■ THE TASK
Your answer must be the records below, given again exactly, with no pictures in it.

■ Items from a data source
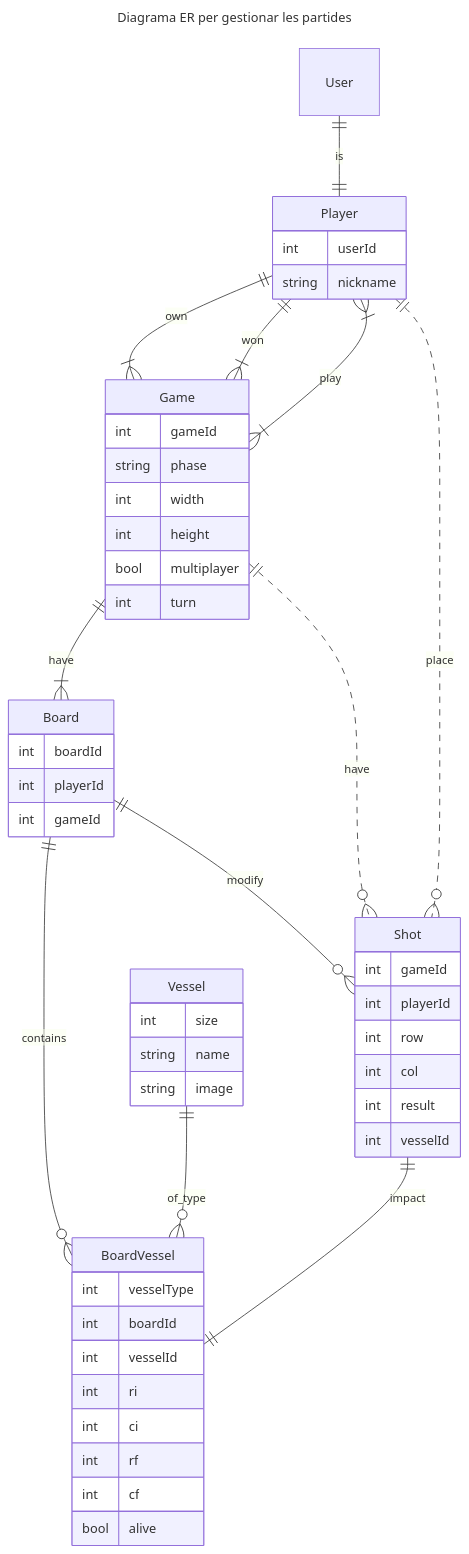
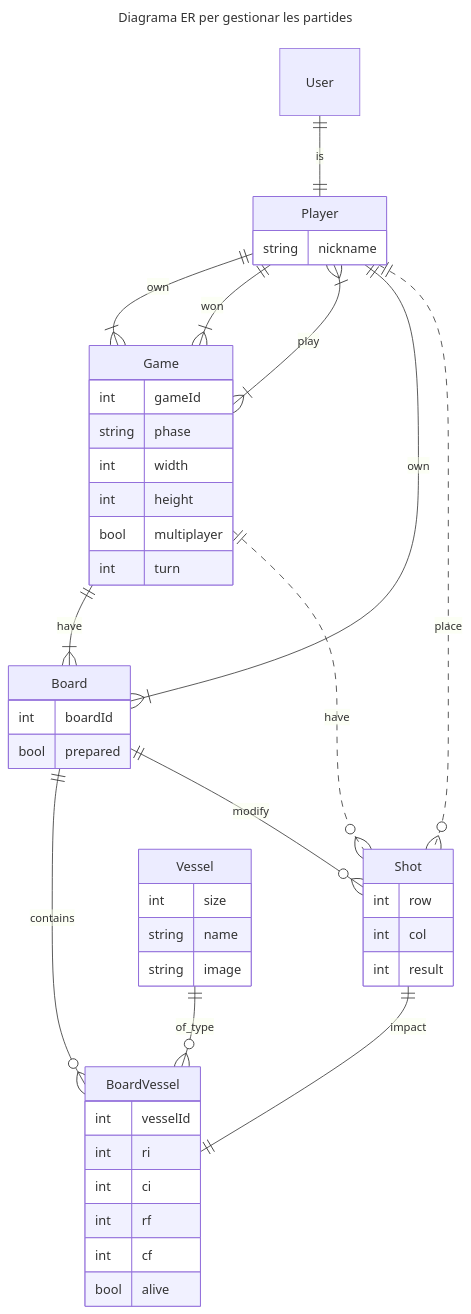
One commit to SoftwareDistribuitUB-2025/Enunciat_P2 changed the diagram in Sessions/Sessio_2_en.md. Above: the diagram before and after it, drawn with Mermaid. The commit also changed 2 other files, not shown here.

Commit message:
Model draft

````diff
--- a/Sessions/Sessio_2_en.md
+++ b/Sessions/Sessio_2_en.md
@@ -37,57 +37,51 @@
 ```mermaid
 ---
 title: Diagrama ER per gestionar les partides
 ---
 erDiagram
     User 1 to 1 Player: is
-    Player {
-        int userId
+    Player {        
         string nickname
     }
     Game {
         int gameId
         string phase
         int width
         int height 
         bool multiplayer
         int turn
     }
     Player 1 to one or more Game: own
     Player 1 to one or more Game: won
     Player }|--|{ Game : play
     Board {
         int boardId
-        int playerId
-        int gameId        
+        bool prepared        
     }
     Board ||--o{ BoardVessel : contains
+    Player 1 to one or more Board: own
     Game 1 to one or more Board: have
-    BoardVessel {
-        int vesselType
-        int boardId
+    BoardVessel {        
         int vesselId
         int ri
         int ci
         int rf
         int cf      
         bool alive
     }
     Player 1 optionally to many Shot: place
     Game 1 optionally to many Shot: have
     Shot 1 to 1 BoardVessel: impact
     Board 1 to many Shot: modify
     Vessel 1 to many BoardVessel: of_type
-    Shot {
-        int gameId
-        int playerId
+    Shot {        
         int row
         int col
-        int result
-        int vesselId        
+        int result        
     }
     Vessel {
         int size
         string name
         string image
     }
 ```
````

■ OUTPUT FOR THIS EXERCISE
One commit to SoftwareDistribuitUB-2025/Enunciat_P2 changed the diagram in Sessions/Sessio_2_en.md. Above: the diagram before and after it, drawn with Mermaid. The commit also changed 2 other files, not shown here.

Commit message:
Model draft

````diff
--- a/Sessions/Sessio_2_en.md
+++ b/Sessions/Sessio_2_en.md
@@ -37,57 +37,51 @@
 ```mermaid
 ---
 title: Diagrama ER per gestionar les partides
 ---
 erDiagram
     User 1 to 1 Player: is
-    Player {
-        int userId
+    Player {        
         string nickname
     }
     Game {
         int gameId
         string phase
         int width
         int height 
         bool multiplayer
         int turn
     }
     Player 1 to one or more Game: own
     Player 1 to one or more Game: won
     Player }|--|{ Game : play
     Board {
         int boardId
-        int playerId
-        int gameId        
+        bool prepared        
     }
     Board ||--o{ BoardVessel : contains
+    Player 1 to one or more Board: own
     Game 1 to one or more Board: have
-    BoardVessel {
-        int vesselType
-        int boardId
+    BoardVessel {        
         int vesselId
         int ri
         int ci
         int rf
         int cf      
         bool alive
     }
     Player 1 optionally to many Shot: place
     Game 1 optionally to many Shot: have
     Shot 1 to 1 BoardVessel: impact
     Board 1 to many Shot: modify
     Vessel 1 to many BoardVessel: of_type
-    Shot {
-        int gameId
-        int playerId
+    Shot {        
         int row
         int col
-        int result
-        int vesselId        
+        int result        
     }
     Vessel {
         int size
         string name
         string image
     }
 ```
````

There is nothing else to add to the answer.